The second challenge is most applications are built by multiple developers that will have varying degrees of cybersecurity expertise and proficiency. As a result, it’s probably code that may have a serious vulnerability will find its way into the build that is being created. That means the build in addition to the code used to create it needs to be scanned for vulnerabilities as it moves through a software development pipeline.
Finally, the tools and platforms used to create those pipelines are also now under attack. Organizations of all sizes need to make sure that malware has not been embedded into the tools and platforms used to manage their software development pipelines so they can ensure the integrity of the software supply chains.
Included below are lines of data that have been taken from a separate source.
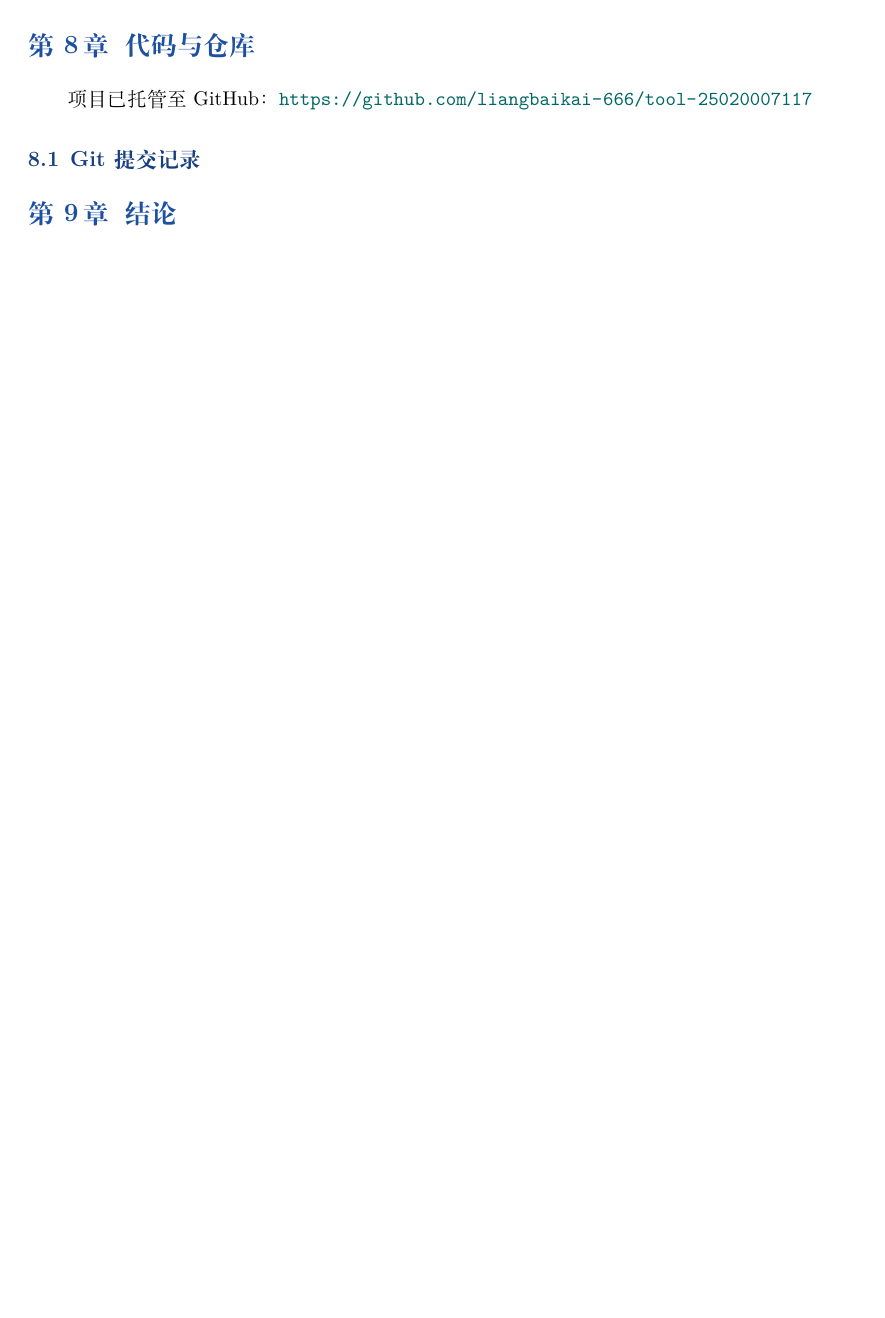
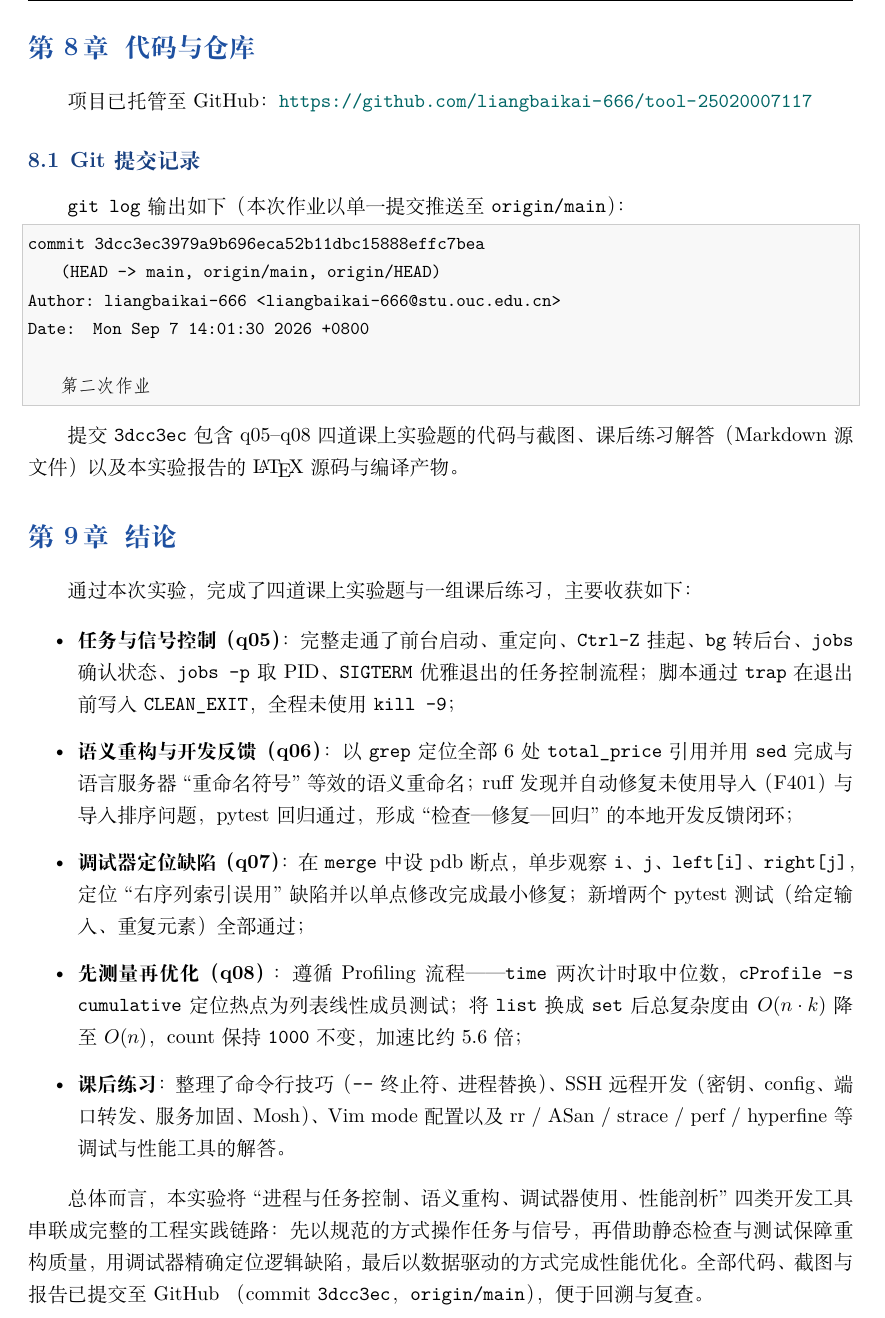
Before and after one commit to liangbaikai-666/tool-25020007117, a LaTeX document (第二次作业/report2.tex): part of page 18 of 18, cut so that both start at the same text, the shorter picture padded with empty space. Compiled offline with XeLaTeX.

Commit message:
第二次作业

```diff
--- a/第二次作业/report2.tex
+++ b/第二次作业/report2.tex
@@ -744,11 +744,58 @@ Go: \texttt{gopls}）；打开项目中 import 的库符号，按 \texttt{gd}
 
 \subsection{Git 提交记录}
 
-% 待补充：commit log 文字版或截图（commit-log.png）
+\texttt{git log} 输出如下（本次作业以单一提交推送至 \texttt{origin/main}）：
+
+\begin{lstlisting}[language=bash, numbers=none]
+commit 3dcc3ec3979a9b696eca52b11dbc15888effc7bea
+    (HEAD -> main, origin/main, origin/HEAD)
+Author: liangbaikai-666 <liangbaikai-666@stu.ouc.edu.cn>
+Date:   Mon Sep 7 14:01:30 2026 +0800
+
+    第二次作业
+\end{lstlisting}
+
+提交 \texttt{3dcc3ec} 包含 q05--q08 四道课上实验题的代码与截图、
+课后练习解答（Markdown 源文件）以及本实验报告的
+\LaTeX{} 源码与编译产物。
 
 % ============================================================
 \section{结论}
 
-% 待补充：q06—q08 总结
+通过本次实验，完成了四道课上实验题与一组课后练习，主要收获如下：
+
+\begin{itemize}
+  \item \textbf{任务与信号控制（q05）}：完整走通了前台启动、重定向、
+        \texttt{Ctrl-Z} 挂起、\texttt{bg} 转后台、\texttt{jobs} 确认状态、
+        \texttt{jobs -p} 取 PID、\texttt{SIGTERM} 优雅退出的任务控制流程；
+        脚本通过 \texttt{trap} 在退出前写入 \texttt{CLEAN\_EXIT}，
+        全程未使用 \texttt{kill -9}；
+  \item \textbf{语义重构与开发反馈（q06）}：以 \texttt{grep} 定位全部 6 处
+        \texttt{total\_price} 引用并用 \texttt{sed} 完成与语言服务器
+        ``重命名符号''等效的语义重命名；ruff 发现并自动修复
+        未使用导入（F401）与导入排序问题，pytest 回归通过，
+        形成``检查—修复—回归''的本地开发反馈闭环；
+  \item \textbf{调试器定位缺陷（q07）}：在 \texttt{merge} 中设 pdb 断点，
+        单步观察 \texttt{i}、\texttt{j}、\texttt{left[i]}、\texttt{right[j]}，
+        定位``右序列索引误用''缺陷并以单点修改完成最小修复；
+        新增两个 pytest 测试（给定输入、重复元素）全部通过；
+  \item \textbf{先测量再优化（q08）}：遵循 Profiling 流程——
+        \texttt{time} 两次计时取中位数，\texttt{cProfile -s cumulative}
+        定位热点为列表线性成员测试；将 \texttt{list} 换成 \texttt{set} 后
+        总复杂度由 $O(n \cdot k)$ 降至 $O(n)$，count 保持 \texttt{1000} 不变，
+        加速比约 $5.6$ 倍；
+  \item \textbf{课后练习}：整理了命令行技巧（\texttt{-{}-} 终止符、进程替换）、
+        SSH 远程开发（密钥、config、端口转发、服务加固、Mosh）、
+        Vim mode 配置以及 rr / ASan / strace / perf / hyperfine
+        等调试与性能工具的解答。
+\end{itemize}
+
+总体而言，本实验将``进程与任务控制、语义重构、调试器使用、性能剖析''
+四类开发工具串联成完整的工程实践链路：
+先以规范的方式操作任务与信号，再借助静态检查与测试保障重构质量，
+用调试器精确定位逻辑缺陷，最后以数据驱动的方式完成性能优化。
+全部代码、截图与报告已提交至 GitHub
+（commit \texttt{3dcc3ec}，\texttt{origin/main}），
+便于回溯与复查。
 
 \end{document}
```
Also changed, not shown: 第二次作业/report2.pdf, 1 other file.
All these issues are supposed to be addressed via the adoption of a set of best DevSecOps practices. However, the probability that application developers will have all the required expertise to secure every phase of their application development processes is slim to none.
The hope, of course, is that as more cybersecurity guardrails are embedded in the tools and platforms used to build and deploy software, the whole process of ensuring security will become more automated. However, no matter how automated the cybersecurity guardrails embedded in these tools become, there will certainly be a need for someone with cybersecurity expertise to be involved. Organizations are addressing that requirement in one of three ways. They are looking for someone in the developer team that has a real aptitude for cybersecurity to coach everyone else. A second option is to add a dedicated security engineer to the team that manages the DevOps workflow. The third option is to create a cybersecurity center of excellence that includes cybersecurity professionals that work alongside developers as they build applications.
Each organization that builds software will need to decide for itself what approach makes the most sense. Some larger organizations will undoubtedly embrace all three approaches as the consumers of applications continue to require assurances that the software being delivered meets a certain threshold for cybersecurity.
Regardless of approach, it’s clear more organizations will be looking to incorporate cybersecurity professionals within their application development workflows. Less clear is the impact that inclusion will have on the rate applications are developed today. Most development teams prize speed over everything else, with the possible exception of performance. However, the business executives that fund these projects are letting it be known they now have a much greater appreciation for cybersecurity, even if it requires more time to build applications.
Of course, building and deploying applications riddled with vulnerabilities never made much sense to cybersecurity professionals. The good news is that just about everybody else is now finally coming to the same conclusion.
Mike Vizard has covered IT for more than 25 years and has edited or contributed to a number of tech publications including InfoWorld, eWeek, CRN, Baseline, ComputerWorld, TMCNet, and Digital Review. He currently blogs for IT Business Edge and contributes to CIOinsight, The Channel Insider, Programmableweb, and Slashdot. Mike also blogs about emerging cloud technology for SmarterMSP.